## DATA IN THIS EXERCISE:

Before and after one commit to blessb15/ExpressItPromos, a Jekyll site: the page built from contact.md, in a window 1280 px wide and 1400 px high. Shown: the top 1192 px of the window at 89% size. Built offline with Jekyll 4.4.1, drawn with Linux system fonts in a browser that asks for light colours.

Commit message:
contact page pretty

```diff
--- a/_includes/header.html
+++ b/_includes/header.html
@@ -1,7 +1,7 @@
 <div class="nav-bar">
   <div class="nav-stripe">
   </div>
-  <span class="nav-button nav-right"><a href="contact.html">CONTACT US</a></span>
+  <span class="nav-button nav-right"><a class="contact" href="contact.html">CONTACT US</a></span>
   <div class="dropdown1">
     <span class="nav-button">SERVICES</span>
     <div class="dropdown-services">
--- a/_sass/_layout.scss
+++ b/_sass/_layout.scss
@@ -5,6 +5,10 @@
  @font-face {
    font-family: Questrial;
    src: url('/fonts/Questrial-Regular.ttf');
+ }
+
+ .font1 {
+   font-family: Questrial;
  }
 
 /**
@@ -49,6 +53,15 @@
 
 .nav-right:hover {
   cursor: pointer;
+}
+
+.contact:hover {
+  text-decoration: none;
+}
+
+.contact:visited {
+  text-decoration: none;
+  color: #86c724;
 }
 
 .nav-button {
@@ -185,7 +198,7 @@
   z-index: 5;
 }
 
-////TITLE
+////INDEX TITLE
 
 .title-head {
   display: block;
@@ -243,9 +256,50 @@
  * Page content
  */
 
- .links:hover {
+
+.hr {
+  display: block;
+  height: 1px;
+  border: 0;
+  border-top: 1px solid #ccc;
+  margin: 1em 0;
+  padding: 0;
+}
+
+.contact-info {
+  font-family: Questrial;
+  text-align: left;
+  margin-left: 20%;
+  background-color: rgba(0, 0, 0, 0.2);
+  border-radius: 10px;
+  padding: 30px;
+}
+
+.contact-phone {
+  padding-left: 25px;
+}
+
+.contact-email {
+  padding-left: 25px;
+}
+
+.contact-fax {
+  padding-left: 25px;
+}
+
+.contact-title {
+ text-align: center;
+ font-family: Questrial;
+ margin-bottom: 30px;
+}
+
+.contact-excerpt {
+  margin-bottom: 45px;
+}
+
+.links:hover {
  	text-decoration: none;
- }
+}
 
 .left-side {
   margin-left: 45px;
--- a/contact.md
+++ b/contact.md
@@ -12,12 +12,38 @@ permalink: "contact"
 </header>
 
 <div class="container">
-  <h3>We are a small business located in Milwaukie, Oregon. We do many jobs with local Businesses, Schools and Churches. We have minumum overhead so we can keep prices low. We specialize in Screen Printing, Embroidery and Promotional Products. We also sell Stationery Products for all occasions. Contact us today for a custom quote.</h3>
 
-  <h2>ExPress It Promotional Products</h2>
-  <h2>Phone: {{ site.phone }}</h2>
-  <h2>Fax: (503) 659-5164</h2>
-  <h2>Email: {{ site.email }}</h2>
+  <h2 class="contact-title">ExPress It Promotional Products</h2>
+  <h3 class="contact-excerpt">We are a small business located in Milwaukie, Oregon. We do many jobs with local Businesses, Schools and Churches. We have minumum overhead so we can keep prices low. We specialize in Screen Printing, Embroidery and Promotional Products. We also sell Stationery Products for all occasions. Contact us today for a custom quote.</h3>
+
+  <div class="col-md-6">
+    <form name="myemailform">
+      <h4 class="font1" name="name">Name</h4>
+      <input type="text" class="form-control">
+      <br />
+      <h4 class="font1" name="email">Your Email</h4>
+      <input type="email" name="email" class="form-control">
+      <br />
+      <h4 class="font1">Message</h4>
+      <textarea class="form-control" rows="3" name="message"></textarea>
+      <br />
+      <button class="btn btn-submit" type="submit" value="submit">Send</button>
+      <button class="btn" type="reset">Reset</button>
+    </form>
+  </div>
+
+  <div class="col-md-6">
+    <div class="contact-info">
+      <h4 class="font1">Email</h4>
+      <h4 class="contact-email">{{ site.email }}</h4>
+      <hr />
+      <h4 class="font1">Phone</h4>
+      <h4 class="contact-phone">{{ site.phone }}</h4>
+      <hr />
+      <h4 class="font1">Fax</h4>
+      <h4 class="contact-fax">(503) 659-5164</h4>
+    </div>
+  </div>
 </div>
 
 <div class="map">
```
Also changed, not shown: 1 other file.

## WHAT TO DO:
Write the entries again, exactly as they stand.

## SOLUTION FOR THIS EXERCISE:
Before and after one commit to blessb15/ExpressItPromos, a Jekyll site: the page built from contact.md, in a window 1280 px wide and 1400 px high. Shown: the top 1192 px of the window at 89% size. Built offline with Jekyll 4.4.1, drawn with Linux system fonts in a browser that asks for light colours.

Commit message:
contact page pretty

```diff
--- a/_includes/header.html
+++ b/_includes/header.html
@@ -1,7 +1,7 @@
 <div class="nav-bar">
   <div class="nav-stripe">
   </div>
-  <span class="nav-button nav-right"><a href="contact.html">CONTACT US</a></span>
+  <span class="nav-button nav-right"><a class="contact" href="contact.html">CONTACT US</a></span>
   <div class="dropdown1">
     <span class="nav-button">SERVICES</span>
     <div class="dropdown-services">
--- a/_sass/_layout.scss
+++ b/_sass/_layout.scss
@@ -5,6 +5,10 @@
  @font-face {
    font-family: Questrial;
    src: url('/fonts/Questrial-Regular.ttf');
+ }
+
+ .font1 {
+   font-family: Questrial;
  }
 
 /**
@@ -49,6 +53,15 @@
 
 .nav-right:hover {
   cursor: pointer;
+}
+
+.contact:hover {
+  text-decoration: none;
+}
+
+.contact:visited {
+  text-decoration: none;
+  color: #86c724;
 }
 
 .nav-button {
@@ -185,7 +198,7 @@
   z-index: 5;
 }
 
-////TITLE
+////INDEX TITLE
 
 .title-head {
   display: block;
@@ -243,9 +256,50 @@
  * Page content
  */
 
- .links:hover {
+
+.hr {
+  display: block;
+  height: 1px;
+  border: 0;
+  border-top: 1px solid #ccc;
+  margin: 1em 0;
+  padding: 0;
+}
+
+.contact-info {
+  font-family: Questrial;
+  text-align: left;
+  margin-left: 20%;
+  background-color: rgba(0, 0, 0, 0.2);
+  border-radius: 10px;
+  padding: 30px;
+}
+
+.contact-phone {
+  padding-left: 25px;
+}
+
+.contact-email {
+  padding-left: 25px;
+}
+
+.contact-fax {
+  padding-left: 25px;
+}
+
+.contact-title {
+ text-align: center;
+ font-family: Questrial;
+ margin-bottom: 30px;
+}
+
+.contact-excerpt {
+  margin-bottom: 45px;
+}
+
+.links:hover {
  	text-decoration: none;
- }
+}
 
 .left-side {
   margin-left: 45px;
--- a/contact.md
+++ b/contact.md
@@ -12,12 +12,38 @@ permalink: "contact"
 </header>
 
 <div class="container">
-  <h3>We are a small business located in Milwaukie, Oregon. We do many jobs with local Businesses, Schools and Churches. We have minumum overhead so we can keep prices low. We specialize in Screen Printing, Embroidery and Promotional Products. We also sell Stationery Products for all occasions. Contact us today for a custom quote.</h3>
 
-  <h2>ExPress It Promotional Products</h2>
-  <h2>Phone: {{ site.phone }}</h2>
-  <h2>Fax: (503) 659-5164</h2>
-  <h2>Email: {{ site.email }}</h2>
+  <h2 class="contact-title">ExPress It Promotional Products</h2>
+  <h3 class="contact-excerpt">We are a small business located in Milwaukie, Oregon. We do many jobs with local Businesses, Schools and Churches. We have minumum overhead so we can keep prices low. We specialize in Screen Printing, Embroidery and Promotional Products. We also sell Stationery Products for all occasions. Contact us today for a custom quote.</h3>
+
+  <div class="col-md-6">
+    <form name="myemailform">
+      <h4 class="font1" name="name">Name</h4>
+      <input type="text" class="form-control">
+      <br />
+      <h4 class="font1" name="email">Your Email</h4>
+      <input type="email" name="email" class="form-control">
+      <br />
+      <h4 class="font1">Message</h4>
+      <textarea class="form-control" rows="3" name="message"></textarea>
+      <br />
+      <button class="btn btn-submit" type="submit" value="submit">Send</button>
+      <button class="btn" type="reset">Reset</button>
+    </form>
+  </div>
+
+  <div class="col-md-6">
+    <div class="contact-info">
+      <h4 class="font1">Email</h4>
+      <h4 class="contact-email">{{ site.email }}</h4>
+      <hr />
+      <h4 class="font1">Phone</h4>
+      <h4 class="contact-phone">{{ site.phone }}</h4>
+      <hr />
+      <h4 class="font1">Fax</h4>
+      <h4 class="contact-fax">(503) 659-5164</h4>
+    </div>
+  </div>
 </div>
 
 <div class="map">
```
Also changed, not shown: 1 other file.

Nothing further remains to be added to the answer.